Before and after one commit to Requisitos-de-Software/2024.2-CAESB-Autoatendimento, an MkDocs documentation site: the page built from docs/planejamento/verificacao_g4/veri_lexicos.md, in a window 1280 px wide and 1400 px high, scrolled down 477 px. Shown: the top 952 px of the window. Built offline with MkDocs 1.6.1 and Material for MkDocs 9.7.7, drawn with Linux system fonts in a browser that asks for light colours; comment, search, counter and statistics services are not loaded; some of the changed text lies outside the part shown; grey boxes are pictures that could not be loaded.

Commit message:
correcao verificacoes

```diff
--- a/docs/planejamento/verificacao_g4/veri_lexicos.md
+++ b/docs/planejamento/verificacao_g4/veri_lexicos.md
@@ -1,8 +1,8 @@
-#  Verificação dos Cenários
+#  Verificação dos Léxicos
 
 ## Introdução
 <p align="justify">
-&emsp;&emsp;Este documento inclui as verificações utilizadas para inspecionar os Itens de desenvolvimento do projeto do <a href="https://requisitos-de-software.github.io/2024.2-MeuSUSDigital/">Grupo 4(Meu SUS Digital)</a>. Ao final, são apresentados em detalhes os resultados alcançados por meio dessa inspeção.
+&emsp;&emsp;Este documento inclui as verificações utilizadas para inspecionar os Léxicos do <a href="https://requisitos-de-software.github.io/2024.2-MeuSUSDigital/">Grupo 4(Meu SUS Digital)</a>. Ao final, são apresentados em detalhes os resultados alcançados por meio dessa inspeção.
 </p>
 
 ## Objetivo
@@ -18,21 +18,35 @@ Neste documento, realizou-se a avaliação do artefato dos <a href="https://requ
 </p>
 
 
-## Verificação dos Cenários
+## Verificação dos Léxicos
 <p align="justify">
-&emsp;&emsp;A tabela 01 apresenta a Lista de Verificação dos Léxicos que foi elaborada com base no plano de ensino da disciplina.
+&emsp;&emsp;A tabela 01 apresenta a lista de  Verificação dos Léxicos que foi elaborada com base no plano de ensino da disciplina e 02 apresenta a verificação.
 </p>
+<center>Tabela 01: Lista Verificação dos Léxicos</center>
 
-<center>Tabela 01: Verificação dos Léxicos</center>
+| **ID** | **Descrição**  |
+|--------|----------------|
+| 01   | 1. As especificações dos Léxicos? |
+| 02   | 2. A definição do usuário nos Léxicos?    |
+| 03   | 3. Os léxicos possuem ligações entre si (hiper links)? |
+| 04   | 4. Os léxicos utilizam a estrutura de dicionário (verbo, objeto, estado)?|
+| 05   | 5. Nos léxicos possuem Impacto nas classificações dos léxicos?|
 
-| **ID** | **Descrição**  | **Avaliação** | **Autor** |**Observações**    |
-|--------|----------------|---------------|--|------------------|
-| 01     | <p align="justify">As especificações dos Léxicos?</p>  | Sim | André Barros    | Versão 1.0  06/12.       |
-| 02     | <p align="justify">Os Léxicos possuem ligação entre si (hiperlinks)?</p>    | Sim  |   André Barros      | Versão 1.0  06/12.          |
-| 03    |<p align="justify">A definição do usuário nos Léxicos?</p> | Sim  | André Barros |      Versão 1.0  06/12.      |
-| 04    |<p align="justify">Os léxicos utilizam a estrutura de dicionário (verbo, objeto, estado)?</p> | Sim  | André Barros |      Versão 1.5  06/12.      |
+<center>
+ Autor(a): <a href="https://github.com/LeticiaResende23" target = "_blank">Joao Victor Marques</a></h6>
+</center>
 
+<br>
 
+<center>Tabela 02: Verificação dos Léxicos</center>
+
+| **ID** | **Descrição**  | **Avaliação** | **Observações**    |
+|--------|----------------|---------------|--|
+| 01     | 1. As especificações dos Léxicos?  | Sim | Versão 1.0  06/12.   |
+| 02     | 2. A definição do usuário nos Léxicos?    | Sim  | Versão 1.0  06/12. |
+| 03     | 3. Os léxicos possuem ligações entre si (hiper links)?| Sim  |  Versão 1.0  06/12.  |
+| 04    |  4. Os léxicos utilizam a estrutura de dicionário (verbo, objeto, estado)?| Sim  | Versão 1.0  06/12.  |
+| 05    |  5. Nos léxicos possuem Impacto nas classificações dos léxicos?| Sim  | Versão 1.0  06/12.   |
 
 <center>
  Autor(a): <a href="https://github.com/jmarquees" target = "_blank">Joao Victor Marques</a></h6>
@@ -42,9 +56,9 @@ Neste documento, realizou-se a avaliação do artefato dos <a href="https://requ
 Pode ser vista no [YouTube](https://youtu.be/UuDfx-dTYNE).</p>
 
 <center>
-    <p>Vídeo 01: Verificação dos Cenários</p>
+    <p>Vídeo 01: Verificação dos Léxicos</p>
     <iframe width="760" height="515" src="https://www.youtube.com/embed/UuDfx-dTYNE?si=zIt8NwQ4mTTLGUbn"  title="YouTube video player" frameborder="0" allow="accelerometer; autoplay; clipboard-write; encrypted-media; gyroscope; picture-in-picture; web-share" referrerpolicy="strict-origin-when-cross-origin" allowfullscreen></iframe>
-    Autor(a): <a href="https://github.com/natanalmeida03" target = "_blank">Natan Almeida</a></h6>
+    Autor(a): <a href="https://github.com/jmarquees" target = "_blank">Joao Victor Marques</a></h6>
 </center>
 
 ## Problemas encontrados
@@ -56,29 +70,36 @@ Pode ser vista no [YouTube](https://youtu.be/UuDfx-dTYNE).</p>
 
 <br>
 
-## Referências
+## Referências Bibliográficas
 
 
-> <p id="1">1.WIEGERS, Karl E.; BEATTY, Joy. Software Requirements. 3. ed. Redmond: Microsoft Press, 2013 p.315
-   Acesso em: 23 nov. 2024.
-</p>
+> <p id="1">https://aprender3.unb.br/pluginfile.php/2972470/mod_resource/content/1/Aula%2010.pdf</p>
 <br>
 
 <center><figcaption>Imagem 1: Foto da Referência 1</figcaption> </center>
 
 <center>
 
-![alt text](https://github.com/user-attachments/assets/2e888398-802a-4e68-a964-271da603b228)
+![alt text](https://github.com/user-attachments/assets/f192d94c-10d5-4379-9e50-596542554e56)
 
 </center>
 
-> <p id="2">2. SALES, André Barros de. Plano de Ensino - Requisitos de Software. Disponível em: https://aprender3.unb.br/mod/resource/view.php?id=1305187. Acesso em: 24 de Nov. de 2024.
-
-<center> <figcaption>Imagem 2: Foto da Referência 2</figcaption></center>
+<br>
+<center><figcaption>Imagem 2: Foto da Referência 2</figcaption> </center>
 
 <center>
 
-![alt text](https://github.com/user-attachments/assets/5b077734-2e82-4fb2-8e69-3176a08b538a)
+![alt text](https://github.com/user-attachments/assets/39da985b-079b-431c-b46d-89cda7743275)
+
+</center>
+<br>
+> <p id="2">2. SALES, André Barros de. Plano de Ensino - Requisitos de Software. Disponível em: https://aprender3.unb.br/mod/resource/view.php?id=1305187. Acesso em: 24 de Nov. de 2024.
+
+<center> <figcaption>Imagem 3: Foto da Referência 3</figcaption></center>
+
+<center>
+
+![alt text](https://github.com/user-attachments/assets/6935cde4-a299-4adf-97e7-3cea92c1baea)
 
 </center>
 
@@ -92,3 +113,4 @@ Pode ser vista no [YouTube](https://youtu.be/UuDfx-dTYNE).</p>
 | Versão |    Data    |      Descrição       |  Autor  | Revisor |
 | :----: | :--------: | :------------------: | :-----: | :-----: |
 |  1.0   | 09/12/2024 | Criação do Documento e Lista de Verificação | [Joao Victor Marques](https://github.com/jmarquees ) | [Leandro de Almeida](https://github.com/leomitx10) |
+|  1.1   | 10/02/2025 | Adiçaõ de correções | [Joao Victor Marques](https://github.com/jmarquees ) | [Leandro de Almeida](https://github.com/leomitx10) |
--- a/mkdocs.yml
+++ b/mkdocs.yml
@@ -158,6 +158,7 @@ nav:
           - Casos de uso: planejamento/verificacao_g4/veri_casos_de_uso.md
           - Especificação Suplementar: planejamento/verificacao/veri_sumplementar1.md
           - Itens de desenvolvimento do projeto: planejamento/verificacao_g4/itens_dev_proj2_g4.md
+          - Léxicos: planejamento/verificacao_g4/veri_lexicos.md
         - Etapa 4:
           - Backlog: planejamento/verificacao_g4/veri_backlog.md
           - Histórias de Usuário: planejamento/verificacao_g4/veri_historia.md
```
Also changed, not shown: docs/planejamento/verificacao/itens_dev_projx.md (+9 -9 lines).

* [Task objective] Each line in the records that carries "possuem" must be copied out.

* [Completed exercise]
+| 03   | 3. Os léxicos possuem ligações entre si (hiper links)? |
+| 05   | 5. Nos léxicos possuem Impacto nas classificações dos léxicos?|
-| 02     | <p align="justify">Os Léxicos possuem ligação entre si (hiperlinks)?</p>    | Sim  |   André Barros      | Versão 1.0  06/12.          |
+| 03     | 3. Os léxicos possuem ligações entre si (hiper links)?| Sim  |  Versão 1.0  06/12.  |
+| 05    |  5. Nos léxicos possuem Impacto nas classificações dos léxicos?| Sim  | Versão 1.0  06/12.   |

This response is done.